▸ MATERIAL PROVIDED:
-=-=-=-=-
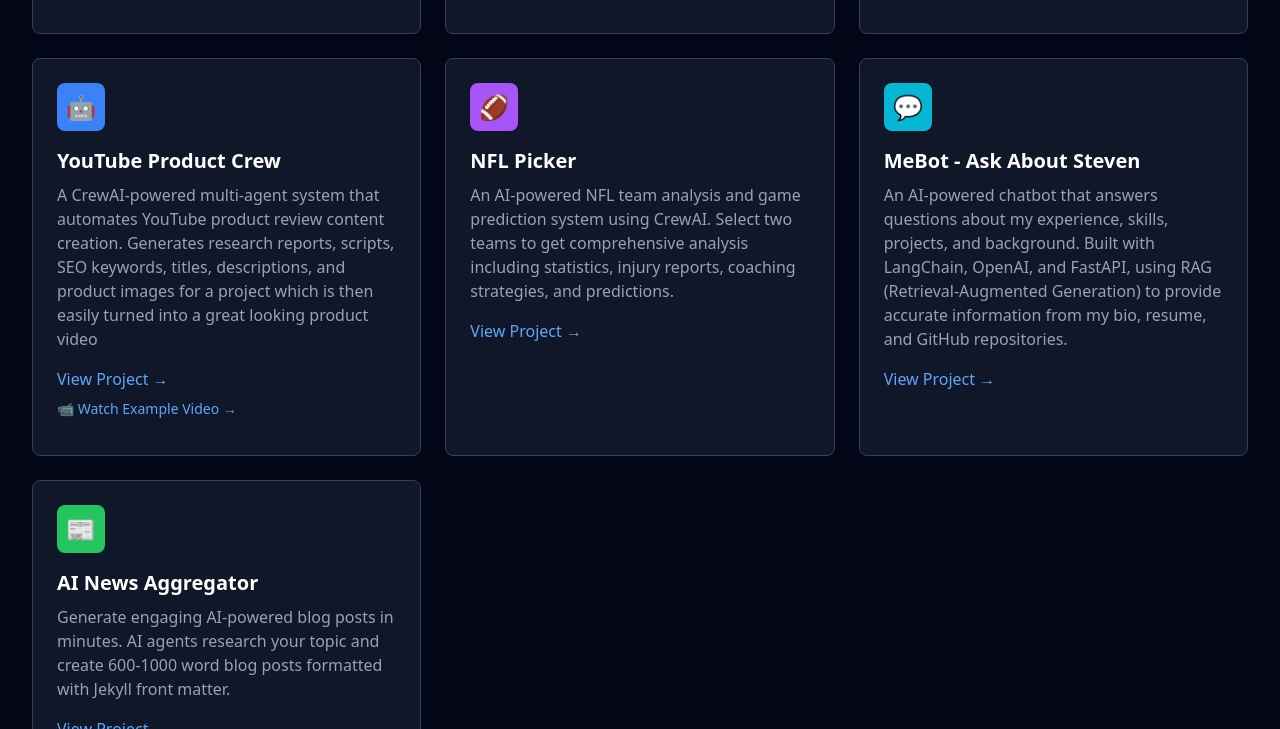
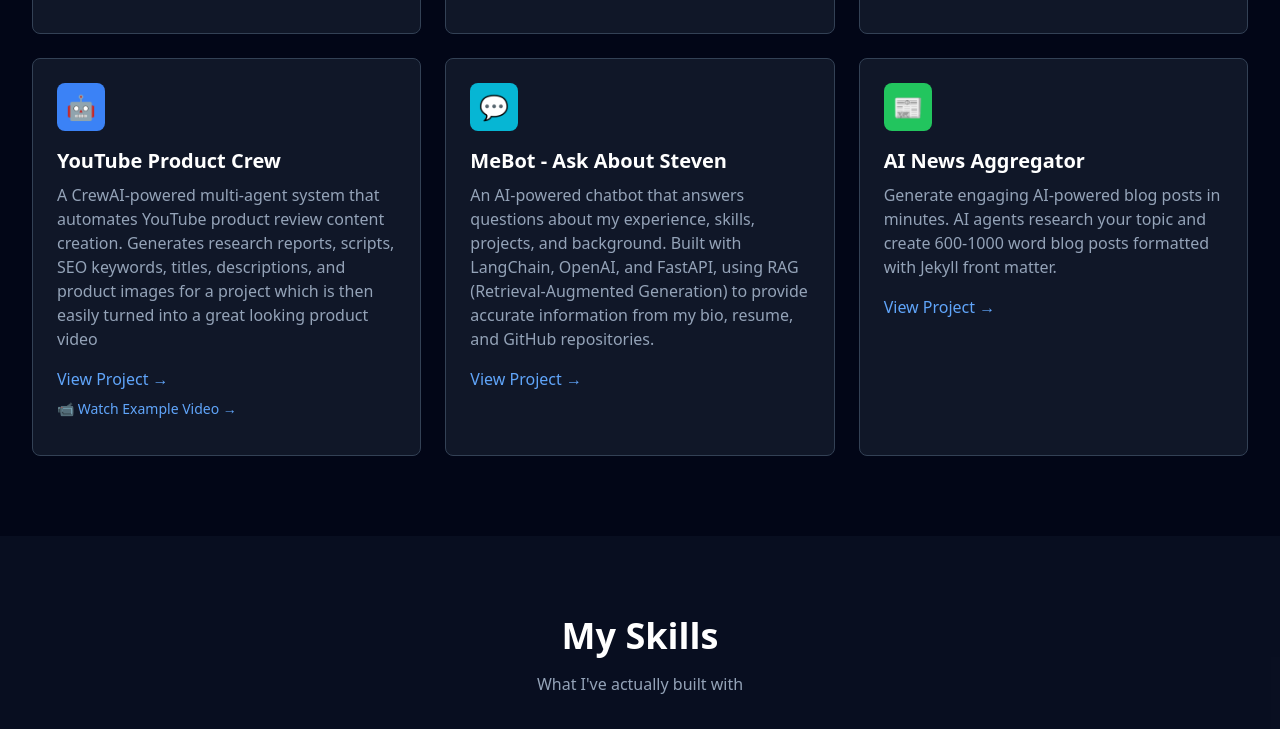
Before and after one commit to StevenMTikas/PortfolioSite, a website: page index.html in a window 1280 px wide. Shown: the part 1884-2613 px from the top of the page. Drawn offline with nearby package versions, Linux system fonts and the light colour scheme.

Commit message:
Remove NFL Picker project
No longer active work, and removing it (rather than just disabling
its link like the other suspended demos) brings the project grid back
to an even 6 cards. Also drops the stale bio.txt reference and updates
the README's loose-ends note accordingly.

```diff
--- a/assets/MeBot/bio.txt
+++ b/assets/MeBot/bio.txt
@@ -26,5 +26,4 @@
 My mother's name is Carmella
 I have 2 sisters: Kristin and Amy
 Portfolio Site URL: https://github.com/StevenMTikas/PortfolioSite
-NFL Picker App: https://github.com/StevenMTikas/nfl_picker
 YouTube App: https://github.com/StevenMTikas/youtube_product_crew
--- a/index.html
+++ b/index.html
@@ -241,18 +241,6 @@
           <div class="flex flex-col gap-2 mb-3">
             <button onclick="openProjectModal('youtube-product-crew')" class="text-blue-400 hover:text-blue-300 transition-colors text-left">View Project →</button>
             <a href="https://youtu.be/EE7fQ6xisac" target="_blank" rel="noopener noreferrer" class="text-blue-400 hover:text-blue-300 transition-colors text-sm">📹 Watch Example Video →</a>
-          </div>
-        </div>
-
-        <!-- Project Card 2 -->
-        <div class="bg-slate-800/50 rounded-lg p-6 border border-slate-700 hover:border-blue-500 transition-all hover:shadow-xl hover:shadow-blue-500/20">
-          <div class="w-12 h-12 bg-purple-500 rounded-lg mb-4 flex items-center justify-center text-2xl">
-            🏈
-          </div>
-          <h3 class="text-xl font-semibold text-white mb-2">NFL Picker</h3>
-          <p class="text-slate-400 mb-4">An AI-powered NFL team analysis and game prediction system using CrewAI. Select two teams to get comprehensive analysis including statistics, injury reports, coaching strategies, and predictions. </p>
-          <div class="flex flex-col gap-2 mb-3">
-            <button onclick="openProjectModal('nfl-picker')" class="text-blue-400 hover:text-blue-300 transition-colors text-left">View Project →</button>
           </div>
         </div>
 
@@ -537,24 +525,6 @@
         url: null, // 'https://youtube-product-crew.onrender.com/',
         icon: '🤖',
         iconColor: 'bg-blue-500'
-      },
-      'nfl-picker': {
-        title: 'NFL Picker',
-        description: 'An AI-powered NFL team analysis and game prediction system using CrewAI.',
-        additionalInfo: `
-          <p class="text-slate-300 mb-4">This comprehensive NFL analysis tool provides in-depth insights for game predictions. When you select two teams, the system analyzes:</p>
-          <ul class="list-disc list-inside text-slate-300 mb-4 space-y-2">
-            <li>Team statistics and performance metrics</li>
-            <li>Current injury reports and player availability</li>
-            <li>Coaching strategies and historical matchups</li>
-            <li>AI-generated predictions based on comprehensive data analysis</li>
-          </ul>
-          <p class="text-slate-400 text-sm italic mb-4">Warning: The hosted version may occasionally timeout due to hosting limitations. A working desktop application is available upon request.</p>
-        `,
-        // Render service suspended as of 2026-08-04 — restore the URL once the deploy is live again.
-        url: null, // 'https://nfl-picker.onrender.com',
-        icon: '🏈',
-        iconColor: 'bg-purple-500'
       },
       'mebot': {
         title: 'MeBot - Ask About Steven',
```
Also changed, not shown: README.md.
-=-=-=-=-
▸ WORK ORDER:
Lines in the listing above that contain the word "html" must be copied; leave out the rest.

▸ RESULT:
Before and after one commit to StevenMTikas/PortfolioSite, a website: page index.html in a window 1280 px wide. Shown: the part 1884-2613 px from the top of the page. Drawn offline with nearby package versions, Linux system fonts and the light colour scheme.
--- a/index.html
+++ b/index.html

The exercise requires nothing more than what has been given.